Task to carry out » With the images left out, print all of the records below exactly.

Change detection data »
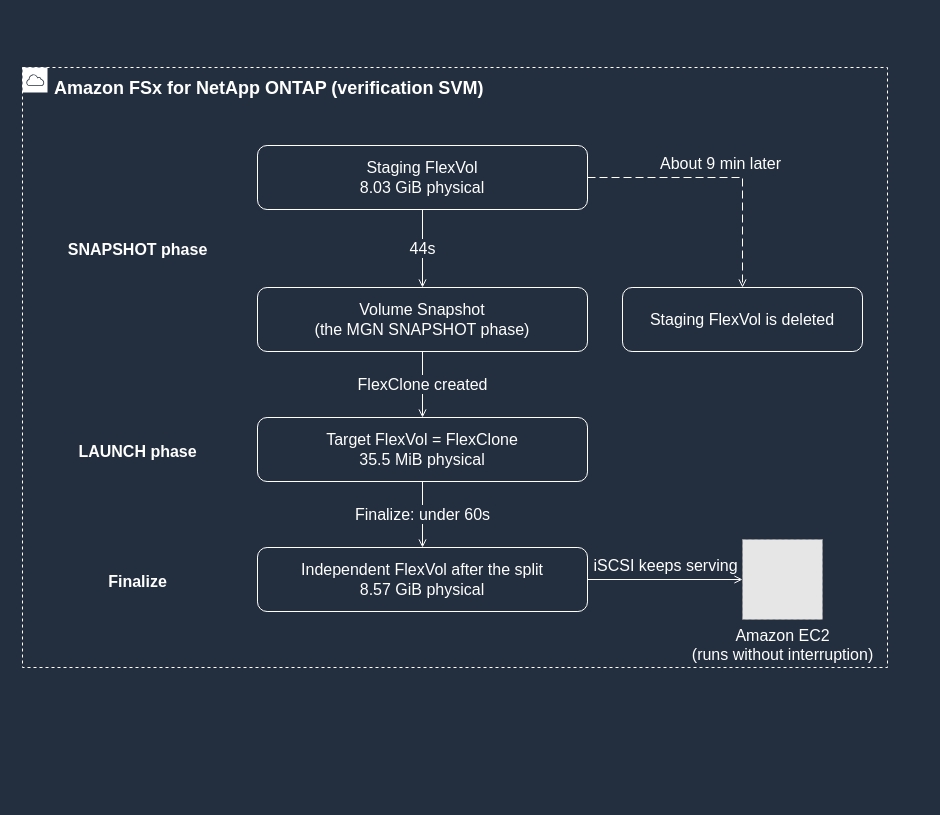
Earlier version of the draw.io diagram docs/_assets/diagrams/atx-fsxn-finalize-flexclone-en-dark.drawio (Yoshiki0705/vmware-migration-ec2-ontap). Source tidied: cells renumbered, new cells numbered last; positions are measured from the earlier drawing's top-left corner, leaving out a move shared by most shapes. Both pictures are drawn from the tidied source at 100%, with x=0, y=0 at pixel (22, 67). Pictures stored in the file or linked from it are replaced by grey dashed boxes.
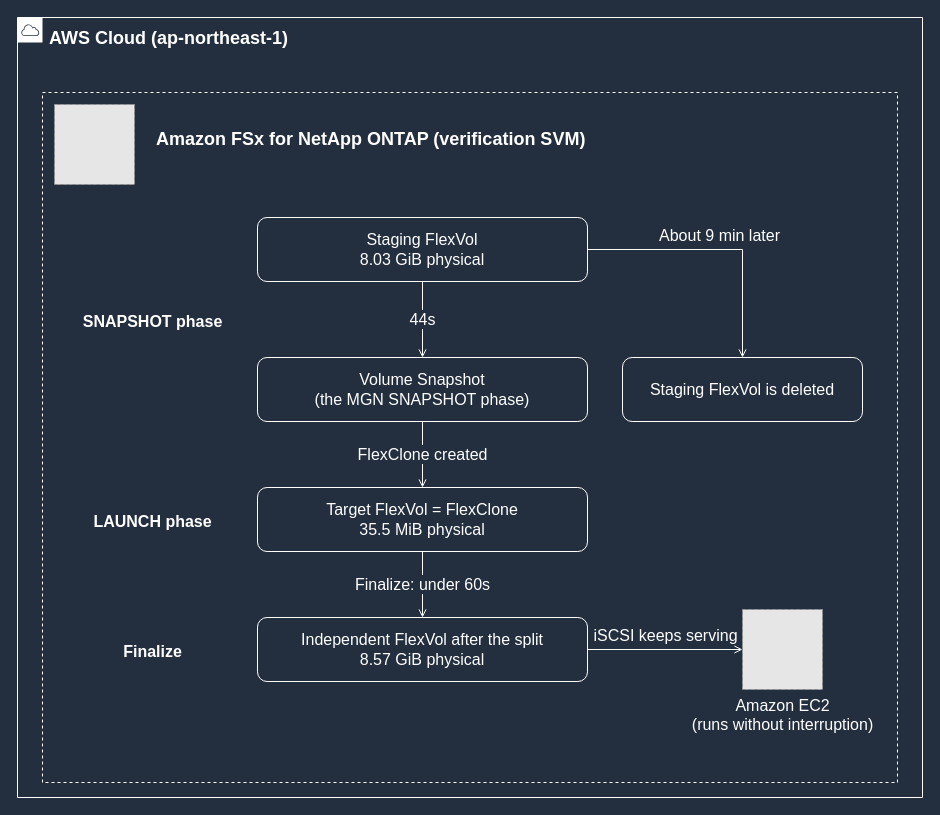
The same page after the edit.

What changed in the source:
```diff
@@
+    <mxCell id="17" value="AWS Cloud (ap-northeast-1)" style="gradientColor=none;html=1;whiteSpace=wrap;fontSize=18;fontStyle=1;fontColor=#FFFFFF;shape=mxgraph.aws4.group;grIcon=mxgraph.aws4.group_aws_cloud;strokeColor=#FFFFFF;fillColor=none;verticalAlign=top;align=left;spacingLeft=30;spacingTop=4;dashed=0;" parent="1" vertex="1">
+      <mxGeometry x="-5" y="-50" width="905" height="780" as="geometry" />
+    </mxCell>
-    <mxCell id="2" value="Amazon FSx for NetApp ONTAP (verification SVM)" style="gradientColor=none;html=1;whiteSpace=wrap;fontSize=18;fontStyle=1;fontColor=#FFFFFF;shape=mxgraph.aws4.group;grIcon=mxgraph.aws4.group_aws_cloud;strokeColor=#FFFFFF;fillColor=none;verticalAlign=top;align=left;spacingLeft=30;spacingTop=4;dashed=1;" parent="1" vertex="1">
-      <mxGeometry width="865" height="600" as="geometry" />
+    <mxCell id="2" value="Amazon FSx for NetApp ONTAP (verification SVM)" style="gradientColor=none;html=1;whiteSpace=wrap;fontSize=18;fontStyle=1;fontColor=#FFFFFF;shape=mxgraph.aws4.group;strokeColor=#FFFFFF;fillColor=none;verticalAlign=top;align=left;spacingLeft=112;spacingTop=30;dashed=1;" parent="1" vertex="1">
+      <mxGeometry x="20" y="25" width="855" height="690" as="geometry" />
     </mxCell>
     <mxCell id="3" value="Staging FlexVol&#10;8.03 GiB physical" style="rounded=1;whiteSpace=wrap;html=1;strokeColor=#FFFFFF;fillColor=none;fontColor=#FFFFFF;fontSize=16;verticalAlign=middle;align=center;" parent="1" vertex="1">
-      <mxGeometry x="235" y="78" width="330" height="64" as="geometry" />
+      <mxGeometry x="235" y="150" width="330" height="64" as="geometry" />
     </mxCell>
     <mxCell id="4" value="Volume Snapshot&#10;(the MGN SNAPSHOT phase)" style="rounded=1;whiteSpace=wrap;html=1;strokeColor=#FFFFFF;fillColor=none;fontColor=#FFFFFF;fontSize=16;verticalAlign=middle;align=center;" parent="1" vertex="1">
-      <mxGeometry x="235" y="220" width="330" height="64" as="geometry" />
+      <mxGeometry x="235" y="290" width="330" height="64" as="geometry" />
     </mxCell>
     <mxCell id="5" value="Target FlexVol = FlexClone&#10;35.5 MiB physical" style="rounded=1;whiteSpace=wrap;html=1;strokeColor=#FFFFFF;fillColor=none;fontColor=#FFFFFF;fontSize=16;verticalAlign=middle;align=center;" parent="1" vertex="1">
-      <mxGeometry x="235" y="350" width="330" height="64" as="geometry" />
+      <mxGeometry x="235" y="420" width="330" height="64" as="geometry" />
     </mxCell>
     <mxCell id="6" value="Independent FlexVol after the split&#10;8.57 GiB physical" style="rounded=1;whiteSpace=wrap;html=1;strokeColor=#FFFFFF;fillColor=none;fontColor=#FFFFFF;fontSize=16;verticalAlign=middle;align=center;" parent="1" vertex="1">
-      <mxGeometry x="235" y="480" width="330" height="64" as="geometry" />
+      <mxGeometry x="235" y="550" width="330" height="64" as="geometry" />
     </mxCell>
     <mxCell id="7" value="Staging FlexVol is deleted" style="rounded=1;whiteSpace=wrap;html=1;strokeColor=#FFFFFF;fillColor=none;fontColor=#FFFFFF;fontSize=16;verticalAlign=middle;align=center;" parent="1" vertex="1">
-      <mxGeometry x="600" y="220" width="240" height="64" as="geometry" />
+      <mxGeometry x="600" y="290" width="240" height="64" as="geometry" />
     </mxCell>
     <mxCell id="8" value="SNAPSHOT phase" style="text;html=1;strokeColor=none;fillColor=none;align=center;verticalAlign=middle;fontSize=16;fontStyle=1;fontColor=#FFFFFF;" parent="1" vertex="1">
-      <mxGeometry x="15" y="158" width="200" height="48" as="geometry" />
+      <mxGeometry x="45" y="230" width="170" height="48" as="geometry" />
     </mxCell>
     <mxCell id="9" value="LAUNCH phase" style="text;html=1;strokeColor=none;fillColor=none;align=center;verticalAlign=middle;fontSize=16;fontStyle=1;fontColor=#FFFFFF;" parent="1" vertex="1">
-      <mxGeometry x="15" y="360" width="200" height="48" as="geometry" />
+      <mxGeometry x="45" y="430" width="170" height="48" as="geometry" />
     </mxCell>
     <mxCell id="10" value="Finalize" style="text;html=1;strokeColor=none;fillColor=none;align=center;verticalAlign=middle;fontSize=16;fontStyle=1;fontColor=#FFFFFF;" parent="1" vertex="1">
-      <mxGeometry x="15" y="490" width="200" height="48" as="geometry" />
+      <mxGeometry x="45" y="560" width="170" height="48" as="geometry" />
     </mxCell>
+    <mxCell id="18" style="fillColor=#E6E6E6;strokeColor=#999999;dashed=1;html=1;verticalLabelPosition=bottom;verticalAlign=top;labelPosition=center;align=center;fontSize=16;fontColor=#FFFFFF;" parent="1" vertex="1">
+      <mxGeometry x="32" y="37" width="80" height="80" as="geometry" />
+    </mxCell>
     <mxCell id="11" value="Amazon EC2&#10;(runs without interruption)" style="fillColor=#E6E6E6;strokeColor=#999999;dashed=1;html=1;verticalLabelPosition=bottom;verticalAlign=top;labelPosition=center;align=center;fontSize=16;fontColor=#FFFFFF;" parent="1" vertex="1">
-      <mxGeometry x="720" y="472" width="80" height="80" as="geometry" />
+      <mxGeometry x="720" y="542" width="80" height="80" as="geometry" />
     </mxCell>
@@
-    <mxCell id="15" value="About 9 min later" style="edgeStyle=orthogonalEdgeStyle;rounded=0;html=1;endArrow=open;endFill=0;strokeColor=#FFFFFF;strokeWidth=1;fontSize=16;fontColor=#FFFFFF;labelBackgroundColor=#232F3E;exitX=1;exitY=0.5;exitDx=0;exitDy=0;entryX=0.5;entryY=0;entryDx=0;entryDy=0;dashed=1;dashPattern=8 4;" parent="1" edge="1" source="3" target="7">
+    <mxCell id="15" value="About 9 min later" style="edgeStyle=orthogonalEdgeStyle;rounded=0;html=1;endArrow=open;endFill=0;strokeColor=#FFFFFF;strokeWidth=1;fontSize=16;fontColor=#FFFFFF;labelBackgroundColor=#232F3E;exitX=1;exitY=0.5;exitDx=0;exitDy=0;entryX=0.5;entryY=0;entryDx=0;entryDy=0;" parent="1" edge="1" source="3" target="7">
       <mxGeometry relative="1" as="geometry">
         <mxPoint y="-14" as="offset" />
       </mxGeometry>
     </mxCell>
```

Result for this task »
Earlier version of the draw.io diagram docs/_assets/diagrams/atx-fsxn-finalize-flexclone-en-dark.drawio (Yoshiki0705/vmware-migration-ec2-ontap). Source tidied: cells renumbered, new cells numbered last; positions are measured from the earlier drawing's top-left corner, leaving out a move shared by most shapes. Both pictures are drawn from the tidied source at 100%, with x=0, y=0 at pixel (22, 67). Pictures stored in the file or linked from it are replaced by grey dashed boxes.
The same page after the edit.

What changed in the source:
```diff
@@
+    <mxCell id="17" value="AWS Cloud (ap-northeast-1)" style="gradientColor=none;html=1;whiteSpace=wrap;fontSize=18;fontStyle=1;fontColor=#FFFFFF;shape=mxgraph.aws4.group;grIcon=mxgraph.aws4.group_aws_cloud;strokeColor=#FFFFFF;fillColor=none;verticalAlign=top;align=left;spacingLeft=30;spacingTop=4;dashed=0;" parent="1" vertex="1">
+      <mxGeometry x="-5" y="-50" width="905" height="780" as="geometry" />
+    </mxCell>
-    <mxCell id="2" value="Amazon FSx for NetApp ONTAP (verification SVM)" style="gradientColor=none;html=1;whiteSpace=wrap;fontSize=18;fontStyle=1;fontColor=#FFFFFF;shape=mxgraph.aws4.group;grIcon=mxgraph.aws4.group_aws_cloud;strokeColor=#FFFFFF;fillColor=none;verticalAlign=top;align=left;spacingLeft=30;spacingTop=4;dashed=1;" parent="1" vertex="1">
-      <mxGeometry width="865" height="600" as="geometry" />
+    <mxCell id="2" value="Amazon FSx for NetApp ONTAP (verification SVM)" style="gradientColor=none;html=1;whiteSpace=wrap;fontSize=18;fontStyle=1;fontColor=#FFFFFF;shape=mxgraph.aws4.group;strokeColor=#FFFFFF;fillColor=none;verticalAlign=top;align=left;spacingLeft=112;spacingTop=30;dashed=1;" parent="1" vertex="1">
+      <mxGeometry x="20" y="25" width="855" height="690" as="geometry" />
     </mxCell>
     <mxCell id="3" value="Staging FlexVol&#10;8.03 GiB physical" style="rounded=1;whiteSpace=wrap;html=1;strokeColor=#FFFFFF;fillColor=none;fontColor=#FFFFFF;fontSize=16;verticalAlign=middle;align=center;" parent="1" vertex="1">
-      <mxGeometry x="235" y="78" width="330" height="64" as="geometry" />
+      <mxGeometry x="235" y="150" width="330" height="64" as="geometry" />
     </mxCell>
     <mxCell id="4" value="Volume Snapshot&#10;(the MGN SNAPSHOT phase)" style="rounded=1;whiteSpace=wrap;html=1;strokeColor=#FFFFFF;fillColor=none;fontColor=#FFFFFF;fontSize=16;verticalAlign=middle;align=center;" parent="1" vertex="1">
-      <mxGeometry x="235" y="220" width="330" height="64" as="geometry" />
+      <mxGeometry x="235" y="290" width="330" height="64" as="geometry" />
     </mxCell>
     <mxCell id="5" value="Target FlexVol = FlexClone&#10;35.5 MiB physical" style="rounded=1;whiteSpace=wrap;html=1;strokeColor=#FFFFFF;fillColor=none;fontColor=#FFFFFF;fontSize=16;verticalAlign=middle;align=center;" parent="1" vertex="1">
-      <mxGeometry x="235" y="350" width="330" height="64" as="geometry" />
+      <mxGeometry x="235" y="420" width="330" height="64" as="geometry" />
     </mxCell>
     <mxCell id="6" value="Independent FlexVol after the split&#10;8.57 GiB physical" style="rounded=1;whiteSpace=wrap;html=1;strokeColor=#FFFFFF;fillColor=none;fontColor=#FFFFFF;fontSize=16;verticalAlign=middle;align=center;" parent="1" vertex="1">
-      <mxGeometry x="235" y="480" width="330" height="64" as="geometry" />
+      <mxGeometry x="235" y="550" width="330" height="64" as="geometry" />
     </mxCell>
     <mxCell id="7" value="Staging FlexVol is deleted" style="rounded=1;whiteSpace=wrap;html=1;strokeColor=#FFFFFF;fillColor=none;fontColor=#FFFFFF;fontSize=16;verticalAlign=middle;align=center;" parent="1" vertex="1">
-      <mxGeometry x="600" y="220" width="240" height="64" as="geometry" />
+      <mxGeometry x="600" y="290" width="240" height="64" as="geometry" />
     </mxCell>
     <mxCell id="8" value="SNAPSHOT phase" style="text;html=1;strokeColor=none;fillColor=none;align=center;verticalAlign=middle;fontSize=16;fontStyle=1;fontColor=#FFFFFF;" parent="1" vertex="1">
-      <mxGeometry x="15" y="158" width="200" height="48" as="geometry" />
+      <mxGeometry x="45" y="230" width="170" height="48" as="geometry" />
     </mxCell>
     <mxCell id="9" value="LAUNCH phase" style="text;html=1;strokeColor=none;fillColor=none;align=center;verticalAlign=middle;fontSize=16;fontStyle=1;fontColor=#FFFFFF;" parent="1" vertex="1">
-      <mxGeometry x="15" y="360" width="200" height="48" as="geometry" />
+      <mxGeometry x="45" y="430" width="170" height="48" as="geometry" />
     </mxCell>
     <mxCell id="10" value="Finalize" style="text;html=1;strokeColor=none;fillColor=none;align=center;verticalAlign=middle;fontSize=16;fontStyle=1;fontColor=#FFFFFF;" parent="1" vertex="1">
-      <mxGeometry x="15" y="490" width="200" height="48" as="geometry" />
+      <mxGeometry x="45" y="560" width="170" height="48" as="geometry" />
     </mxCell>
+    <mxCell id="18" style="fillColor=#E6E6E6;strokeColor=#999999;dashed=1;html=1;verticalLabelPosition=bottom;verticalAlign=top;labelPosition=center;align=center;fontSize=16;fontColor=#FFFFFF;" parent="1" vertex="1">
+      <mxGeometry x="32" y="37" width="80" height="80" as="geometry" />
+    </mxCell>
     <mxCell id="11" value="Amazon EC2&#10;(runs without interruption)" style="fillColor=#E6E6E6;strokeColor=#999999;dashed=1;html=1;verticalLabelPosition=bottom;verticalAlign=top;labelPosition=center;align=center;fontSize=16;fontColor=#FFFFFF;" parent="1" vertex="1">
-      <mxGeometry x="720" y="472" width="80" height="80" as="geometry" />
+      <mxGeometry x="720" y="542" width="80" height="80" as="geometry" />
     </mxCell>
@@
-    <mxCell id="15" value="About 9 min later" style="edgeStyle=orthogonalEdgeStyle;rounded=0;html=1;endArrow=open;endFill=0;strokeColor=#FFFFFF;strokeWidth=1;fontSize=16;fontColor=#FFFFFF;labelBackgroundColor=#232F3E;exitX=1;exitY=0.5;exitDx=0;exitDy=0;entryX=0.5;entryY=0;entryDx=0;entryDy=0;dashed=1;dashPattern=8 4;" parent="1" edge="1" source="3" target="7">
+    <mxCell id="15" value="About 9 min later" style="edgeStyle=orthogonalEdgeStyle;rounded=0;html=1;endArrow=open;endFill=0;strokeColor=#FFFFFF;strokeWidth=1;fontSize=16;fontColor=#FFFFFF;labelBackgroundColor=#232F3E;exitX=1;exitY=0.5;exitDx=0;exitDy=0;entryX=0.5;entryY=0;entryDx=0;entryDy=0;" parent="1" edge="1" source="3" target="7">
       <mxGeometry relative="1" as="geometry">
         <mxPoint y="-14" as="offset" />
       </mxGeometry>
     </mxCell>
```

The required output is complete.